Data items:
-*-*-

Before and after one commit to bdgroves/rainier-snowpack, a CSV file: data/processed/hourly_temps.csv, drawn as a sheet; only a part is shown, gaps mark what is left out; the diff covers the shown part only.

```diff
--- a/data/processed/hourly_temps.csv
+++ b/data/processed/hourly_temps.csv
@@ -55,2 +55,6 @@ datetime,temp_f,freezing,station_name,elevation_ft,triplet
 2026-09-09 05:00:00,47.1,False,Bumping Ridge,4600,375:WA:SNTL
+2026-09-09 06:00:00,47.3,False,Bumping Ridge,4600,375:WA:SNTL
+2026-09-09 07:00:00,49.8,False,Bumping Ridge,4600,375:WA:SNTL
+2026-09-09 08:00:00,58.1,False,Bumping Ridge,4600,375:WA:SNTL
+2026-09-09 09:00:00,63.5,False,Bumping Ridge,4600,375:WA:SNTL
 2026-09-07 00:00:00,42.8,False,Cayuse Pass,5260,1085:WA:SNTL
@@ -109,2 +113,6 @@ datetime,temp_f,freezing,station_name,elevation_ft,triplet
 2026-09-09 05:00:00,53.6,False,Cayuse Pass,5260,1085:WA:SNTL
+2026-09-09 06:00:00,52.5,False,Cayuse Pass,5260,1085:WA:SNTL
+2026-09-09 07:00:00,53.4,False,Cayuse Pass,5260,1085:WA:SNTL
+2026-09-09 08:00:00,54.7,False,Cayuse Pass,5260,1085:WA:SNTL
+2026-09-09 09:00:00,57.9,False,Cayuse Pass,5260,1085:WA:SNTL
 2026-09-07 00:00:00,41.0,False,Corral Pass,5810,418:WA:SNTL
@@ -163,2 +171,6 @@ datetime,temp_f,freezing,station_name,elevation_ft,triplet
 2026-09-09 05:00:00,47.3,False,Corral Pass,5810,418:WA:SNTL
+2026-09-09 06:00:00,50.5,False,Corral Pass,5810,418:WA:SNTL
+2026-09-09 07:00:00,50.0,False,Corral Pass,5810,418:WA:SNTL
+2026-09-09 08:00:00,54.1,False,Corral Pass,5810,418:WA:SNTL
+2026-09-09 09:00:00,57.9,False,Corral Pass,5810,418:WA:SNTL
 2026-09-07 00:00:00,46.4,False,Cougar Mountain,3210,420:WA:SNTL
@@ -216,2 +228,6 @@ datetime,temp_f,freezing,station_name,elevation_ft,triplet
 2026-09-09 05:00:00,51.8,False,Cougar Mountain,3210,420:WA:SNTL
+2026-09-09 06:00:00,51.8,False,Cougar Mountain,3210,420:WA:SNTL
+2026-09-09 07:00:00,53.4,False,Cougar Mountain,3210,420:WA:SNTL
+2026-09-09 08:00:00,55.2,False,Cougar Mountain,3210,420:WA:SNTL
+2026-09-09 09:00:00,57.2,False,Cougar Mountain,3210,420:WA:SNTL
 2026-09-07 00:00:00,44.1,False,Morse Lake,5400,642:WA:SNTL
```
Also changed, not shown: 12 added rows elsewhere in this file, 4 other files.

-*-*-

Directions:
Copy out the records above exactly.

Solved exercise:
Before and after one commit to bdgroves/rainier-snowpack, a CSV file: data/processed/hourly_temps.csv, drawn as a sheet; only a part is shown, gaps mark what is left out; the diff covers the shown part only.

```diff
--- a/data/processed/hourly_temps.csv
+++ b/data/processed/hourly_temps.csv
@@ -55,2 +55,6 @@ datetime,temp_f,freezing,station_name,elevation_ft,triplet
 2026-09-09 05:00:00,47.1,False,Bumping Ridge,4600,375:WA:SNTL
+2026-09-09 06:00:00,47.3,False,Bumping Ridge,4600,375:WA:SNTL
+2026-09-09 07:00:00,49.8,False,Bumping Ridge,4600,375:WA:SNTL
+2026-09-09 08:00:00,58.1,False,Bumping Ridge,4600,375:WA:SNTL
+2026-09-09 09:00:00,63.5,False,Bumping Ridge,4600,375:WA:SNTL
 2026-09-07 00:00:00,42.8,False,Cayuse Pass,5260,1085:WA:SNTL
@@ -109,2 +113,6 @@ datetime,temp_f,freezing,station_name,elevation_ft,triplet
 2026-09-09 05:00:00,53.6,False,Cayuse Pass,5260,1085:WA:SNTL
+2026-09-09 06:00:00,52.5,False,Cayuse Pass,5260,1085:WA:SNTL
+2026-09-09 07:00:00,53.4,False,Cayuse Pass,5260,1085:WA:SNTL
+2026-09-09 08:00:00,54.7,False,Cayuse Pass,5260,1085:WA:SNTL
+2026-09-09 09:00:00,57.9,False,Cayuse Pass,5260,1085:WA:SNTL
 2026-09-07 00:00:00,41.0,False,Corral Pass,5810,418:WA:SNTL
@@ -163,2 +171,6 @@ datetime,temp_f,freezing,station_name,elevation_ft,triplet
 2026-09-09 05:00:00,47.3,False,Corral Pass,5810,418:WA:SNTL
+2026-09-09 06:00:00,50.5,False,Corral Pass,5810,418:WA:SNTL
+2026-09-09 07:00:00,50.0,False,Corral Pass,5810,418:WA:SNTL
+2026-09-09 08:00:00,54.1,False,Corral Pass,5810,418:WA:SNTL
+2026-09-09 09:00:00,57.9,False,Corral Pass,5810,418:WA:SNTL
 2026-09-07 00:00:00,46.4,False,Cougar Mountain,3210,420:WA:SNTL
@@ -216,2 +228,6 @@ datetime,temp_f,freezing,station_name,elevation_ft,triplet
 2026-09-09 05:00:00,51.8,False,Cougar Mountain,3210,420:WA:SNTL
+2026-09-09 06:00:00,51.8,False,Cougar Mountain,3210,420:WA:SNTL
+2026-09-09 07:00:00,53.4,False,Cougar Mountain,3210,420:WA:SNTL
+2026-09-09 08:00:00,55.2,False,Cougar Mountain,3210,420:WA:SNTL
+2026-09-09 09:00:00,57.2,False,Cougar Mountain,3210,420:WA:SNTL
 2026-09-07 00:00:00,44.1,False,Morse Lake,5400,642:WA:SNTL
```
Also changed, not shown: 12 added rows elsewhere in this file, 4 other files.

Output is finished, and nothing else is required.